Problem details: Where in the data does the word "findViewById" appear? Find those lines and copy them.

Material provided:
┄┄┄┄┄┄

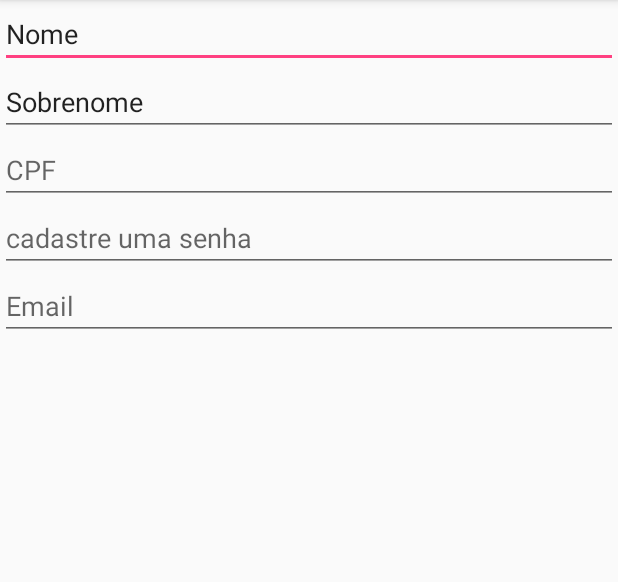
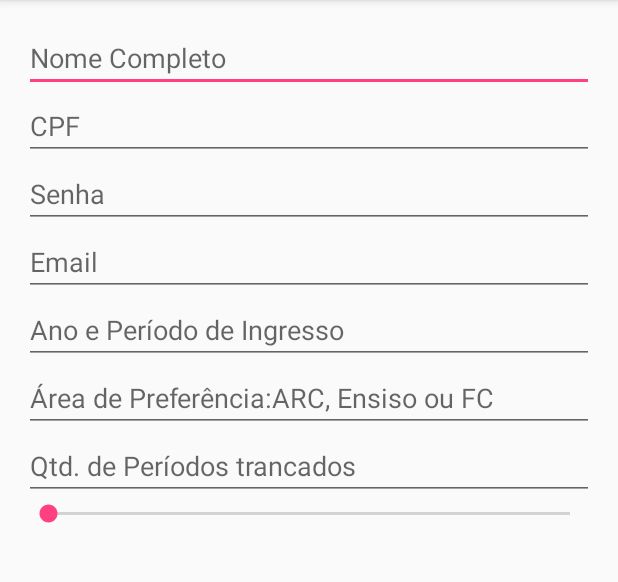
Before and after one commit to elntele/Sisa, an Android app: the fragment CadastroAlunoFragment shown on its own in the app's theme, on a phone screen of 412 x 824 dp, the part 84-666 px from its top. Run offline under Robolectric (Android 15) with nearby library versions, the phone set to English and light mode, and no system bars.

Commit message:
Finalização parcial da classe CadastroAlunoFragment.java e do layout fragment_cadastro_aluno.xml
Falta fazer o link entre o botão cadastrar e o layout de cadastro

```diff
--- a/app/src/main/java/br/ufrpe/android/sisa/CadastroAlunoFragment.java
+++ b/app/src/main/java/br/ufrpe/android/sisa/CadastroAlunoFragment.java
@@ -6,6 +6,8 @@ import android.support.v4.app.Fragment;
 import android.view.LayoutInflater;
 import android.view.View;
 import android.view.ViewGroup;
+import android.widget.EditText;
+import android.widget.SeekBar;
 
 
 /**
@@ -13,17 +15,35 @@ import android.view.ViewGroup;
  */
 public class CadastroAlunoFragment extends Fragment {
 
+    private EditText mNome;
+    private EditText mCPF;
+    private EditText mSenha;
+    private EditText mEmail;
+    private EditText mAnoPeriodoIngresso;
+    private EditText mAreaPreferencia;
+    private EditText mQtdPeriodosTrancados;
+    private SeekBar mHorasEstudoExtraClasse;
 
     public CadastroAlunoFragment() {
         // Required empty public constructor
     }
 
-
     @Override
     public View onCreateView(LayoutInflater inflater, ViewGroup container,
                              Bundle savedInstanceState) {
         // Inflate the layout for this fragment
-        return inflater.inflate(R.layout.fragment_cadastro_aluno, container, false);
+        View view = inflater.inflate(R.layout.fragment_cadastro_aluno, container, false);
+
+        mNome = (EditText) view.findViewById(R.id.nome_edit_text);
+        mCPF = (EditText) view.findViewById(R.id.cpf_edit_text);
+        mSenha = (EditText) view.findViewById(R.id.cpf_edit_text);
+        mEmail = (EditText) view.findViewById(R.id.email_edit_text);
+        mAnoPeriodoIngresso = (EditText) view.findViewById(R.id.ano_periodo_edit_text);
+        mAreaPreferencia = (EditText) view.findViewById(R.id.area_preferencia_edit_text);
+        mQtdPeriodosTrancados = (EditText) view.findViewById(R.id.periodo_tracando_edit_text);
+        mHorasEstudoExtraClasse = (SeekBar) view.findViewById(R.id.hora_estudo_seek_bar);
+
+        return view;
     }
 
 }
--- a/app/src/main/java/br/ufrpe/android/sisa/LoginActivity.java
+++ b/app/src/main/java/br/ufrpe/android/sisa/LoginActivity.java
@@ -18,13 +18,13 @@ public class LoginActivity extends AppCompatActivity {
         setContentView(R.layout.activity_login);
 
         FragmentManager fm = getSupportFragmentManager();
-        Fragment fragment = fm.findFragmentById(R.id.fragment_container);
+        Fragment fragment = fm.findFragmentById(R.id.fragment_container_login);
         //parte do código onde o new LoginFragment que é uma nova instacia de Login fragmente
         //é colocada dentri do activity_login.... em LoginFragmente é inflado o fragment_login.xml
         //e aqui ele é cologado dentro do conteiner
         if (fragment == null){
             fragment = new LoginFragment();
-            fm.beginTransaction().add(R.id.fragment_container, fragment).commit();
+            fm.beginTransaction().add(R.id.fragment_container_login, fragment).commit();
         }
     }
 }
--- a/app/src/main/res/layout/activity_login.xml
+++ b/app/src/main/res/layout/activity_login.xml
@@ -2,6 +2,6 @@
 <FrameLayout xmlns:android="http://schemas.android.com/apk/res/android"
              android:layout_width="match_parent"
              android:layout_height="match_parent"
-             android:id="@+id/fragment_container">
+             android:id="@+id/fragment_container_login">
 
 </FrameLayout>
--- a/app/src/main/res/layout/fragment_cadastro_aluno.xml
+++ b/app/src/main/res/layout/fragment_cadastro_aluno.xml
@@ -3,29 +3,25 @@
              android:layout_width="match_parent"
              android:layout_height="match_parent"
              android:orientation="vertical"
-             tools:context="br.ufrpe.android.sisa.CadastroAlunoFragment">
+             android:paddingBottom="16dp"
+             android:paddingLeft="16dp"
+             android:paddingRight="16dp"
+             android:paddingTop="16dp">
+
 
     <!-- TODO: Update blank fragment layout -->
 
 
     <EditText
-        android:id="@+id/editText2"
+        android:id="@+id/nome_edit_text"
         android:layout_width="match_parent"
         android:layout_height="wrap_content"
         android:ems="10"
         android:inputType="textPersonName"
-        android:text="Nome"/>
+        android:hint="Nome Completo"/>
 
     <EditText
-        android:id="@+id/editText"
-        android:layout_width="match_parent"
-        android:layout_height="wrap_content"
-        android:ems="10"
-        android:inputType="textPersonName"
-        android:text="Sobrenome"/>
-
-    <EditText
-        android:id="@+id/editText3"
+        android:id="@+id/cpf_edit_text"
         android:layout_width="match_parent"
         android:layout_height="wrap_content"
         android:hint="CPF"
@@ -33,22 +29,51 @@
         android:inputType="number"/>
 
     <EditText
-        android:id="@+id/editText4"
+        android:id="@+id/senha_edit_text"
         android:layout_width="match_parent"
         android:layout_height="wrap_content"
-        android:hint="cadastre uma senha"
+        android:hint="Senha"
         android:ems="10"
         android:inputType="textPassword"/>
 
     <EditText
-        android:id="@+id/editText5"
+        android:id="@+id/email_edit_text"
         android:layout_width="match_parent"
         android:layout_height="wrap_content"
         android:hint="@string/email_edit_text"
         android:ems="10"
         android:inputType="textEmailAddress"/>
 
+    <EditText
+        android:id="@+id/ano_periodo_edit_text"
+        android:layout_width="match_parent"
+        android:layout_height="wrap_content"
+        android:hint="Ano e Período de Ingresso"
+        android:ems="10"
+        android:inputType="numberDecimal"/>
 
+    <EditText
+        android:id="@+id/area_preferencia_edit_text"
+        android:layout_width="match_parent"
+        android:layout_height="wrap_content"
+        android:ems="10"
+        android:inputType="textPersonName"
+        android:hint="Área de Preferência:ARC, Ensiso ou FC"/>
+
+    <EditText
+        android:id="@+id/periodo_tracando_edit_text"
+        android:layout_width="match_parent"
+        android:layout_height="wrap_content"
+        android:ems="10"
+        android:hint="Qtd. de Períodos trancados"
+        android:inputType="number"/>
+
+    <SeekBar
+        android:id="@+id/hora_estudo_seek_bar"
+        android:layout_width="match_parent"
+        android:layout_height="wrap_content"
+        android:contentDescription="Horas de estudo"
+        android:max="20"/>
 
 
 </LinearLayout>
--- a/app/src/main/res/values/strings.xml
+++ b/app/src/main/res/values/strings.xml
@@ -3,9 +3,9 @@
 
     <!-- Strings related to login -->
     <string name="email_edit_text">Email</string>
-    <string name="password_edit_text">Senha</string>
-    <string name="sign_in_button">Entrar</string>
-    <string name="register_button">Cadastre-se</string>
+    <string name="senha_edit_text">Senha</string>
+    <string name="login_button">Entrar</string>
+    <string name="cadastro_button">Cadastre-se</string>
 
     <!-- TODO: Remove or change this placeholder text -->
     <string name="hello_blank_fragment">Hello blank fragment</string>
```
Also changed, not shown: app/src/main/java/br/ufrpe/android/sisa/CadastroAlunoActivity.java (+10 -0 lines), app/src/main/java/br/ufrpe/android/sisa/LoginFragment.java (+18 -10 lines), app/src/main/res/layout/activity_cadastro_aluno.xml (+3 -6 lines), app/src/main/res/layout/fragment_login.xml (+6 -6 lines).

┄┄┄┄┄┄

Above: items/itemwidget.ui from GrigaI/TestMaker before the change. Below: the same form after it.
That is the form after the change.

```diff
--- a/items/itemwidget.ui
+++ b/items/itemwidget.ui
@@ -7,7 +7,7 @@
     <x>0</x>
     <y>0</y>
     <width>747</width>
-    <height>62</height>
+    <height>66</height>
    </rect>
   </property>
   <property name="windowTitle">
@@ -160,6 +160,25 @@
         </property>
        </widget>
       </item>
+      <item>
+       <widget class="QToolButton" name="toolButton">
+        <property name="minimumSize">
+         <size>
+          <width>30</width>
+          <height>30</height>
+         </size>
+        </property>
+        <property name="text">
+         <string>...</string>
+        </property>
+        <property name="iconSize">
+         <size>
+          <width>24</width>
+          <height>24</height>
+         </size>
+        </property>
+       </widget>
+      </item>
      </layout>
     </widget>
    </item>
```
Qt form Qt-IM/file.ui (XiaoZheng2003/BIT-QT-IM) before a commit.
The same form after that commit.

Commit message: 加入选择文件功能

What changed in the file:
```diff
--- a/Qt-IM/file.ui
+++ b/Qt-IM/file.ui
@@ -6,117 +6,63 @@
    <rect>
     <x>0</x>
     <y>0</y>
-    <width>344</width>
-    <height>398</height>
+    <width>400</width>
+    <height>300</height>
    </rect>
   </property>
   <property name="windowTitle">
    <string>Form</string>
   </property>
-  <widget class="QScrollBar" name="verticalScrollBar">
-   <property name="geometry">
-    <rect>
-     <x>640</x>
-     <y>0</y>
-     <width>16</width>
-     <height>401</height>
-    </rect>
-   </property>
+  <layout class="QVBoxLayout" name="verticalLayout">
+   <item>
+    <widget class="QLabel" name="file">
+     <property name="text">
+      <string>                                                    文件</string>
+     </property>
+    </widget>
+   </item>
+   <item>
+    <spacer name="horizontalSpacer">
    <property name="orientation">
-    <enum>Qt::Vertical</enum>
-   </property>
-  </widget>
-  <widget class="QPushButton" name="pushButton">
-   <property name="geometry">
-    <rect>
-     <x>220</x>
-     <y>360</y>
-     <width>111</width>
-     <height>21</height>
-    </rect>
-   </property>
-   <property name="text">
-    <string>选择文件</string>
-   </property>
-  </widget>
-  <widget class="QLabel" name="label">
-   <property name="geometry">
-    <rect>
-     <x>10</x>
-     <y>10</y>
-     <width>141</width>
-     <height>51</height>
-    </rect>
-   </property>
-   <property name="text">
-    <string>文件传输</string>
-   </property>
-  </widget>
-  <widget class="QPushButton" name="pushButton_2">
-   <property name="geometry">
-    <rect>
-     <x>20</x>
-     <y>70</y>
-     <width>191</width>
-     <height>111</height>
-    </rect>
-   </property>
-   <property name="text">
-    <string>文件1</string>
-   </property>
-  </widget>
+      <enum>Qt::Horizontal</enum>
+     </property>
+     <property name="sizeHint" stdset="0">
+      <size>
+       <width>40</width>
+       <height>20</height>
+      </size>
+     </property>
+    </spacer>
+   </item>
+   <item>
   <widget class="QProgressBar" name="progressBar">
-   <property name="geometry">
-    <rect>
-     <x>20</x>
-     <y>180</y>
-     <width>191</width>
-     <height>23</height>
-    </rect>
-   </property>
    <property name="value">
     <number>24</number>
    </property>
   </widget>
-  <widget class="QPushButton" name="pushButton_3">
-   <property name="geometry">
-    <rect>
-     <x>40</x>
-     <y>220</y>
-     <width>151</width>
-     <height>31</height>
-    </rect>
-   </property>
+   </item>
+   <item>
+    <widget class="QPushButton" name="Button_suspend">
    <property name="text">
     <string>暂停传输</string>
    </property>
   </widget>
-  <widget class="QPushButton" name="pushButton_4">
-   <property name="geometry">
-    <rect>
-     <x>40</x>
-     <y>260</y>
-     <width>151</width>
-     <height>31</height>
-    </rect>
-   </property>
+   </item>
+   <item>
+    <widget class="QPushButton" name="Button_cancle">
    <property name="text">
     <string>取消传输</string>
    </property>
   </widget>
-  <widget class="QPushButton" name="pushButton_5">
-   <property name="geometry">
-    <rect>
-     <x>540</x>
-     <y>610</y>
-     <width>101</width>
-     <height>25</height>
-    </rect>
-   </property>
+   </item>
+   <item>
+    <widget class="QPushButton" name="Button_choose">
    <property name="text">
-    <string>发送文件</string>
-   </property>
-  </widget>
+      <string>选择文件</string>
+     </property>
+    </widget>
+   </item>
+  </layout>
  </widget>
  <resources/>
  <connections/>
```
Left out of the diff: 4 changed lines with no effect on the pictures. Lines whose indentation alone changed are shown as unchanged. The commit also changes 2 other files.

┄┄┄┄┄┄

Result of the task:
+        mNome = (EditText) view.findViewById(R.id.nome_edit_text);
+        mCPF = (EditText) view.findViewById(R.id.cpf_edit_text);
+        mSenha = (EditText) view.findViewById(R.id.cpf_edit_text);
+        mEmail = (EditText) view.findViewById(R.id.email_edit_text);
+        mAnoPeriodoIngresso = (EditText) view.findViewById(R.id.ano_periodo_edit_text);
+        mAreaPreferencia = (EditText) view.findViewById(R.id.area_preferencia_edit_text);
+        mQtdPeriodosTrancados = (EditText) view.findViewById(R.id.periodo_tracando_edit_text);
+        mHorasEstudoExtraClasse = (SeekBar) view.findViewById(R.id.hora_estudo_seek_bar);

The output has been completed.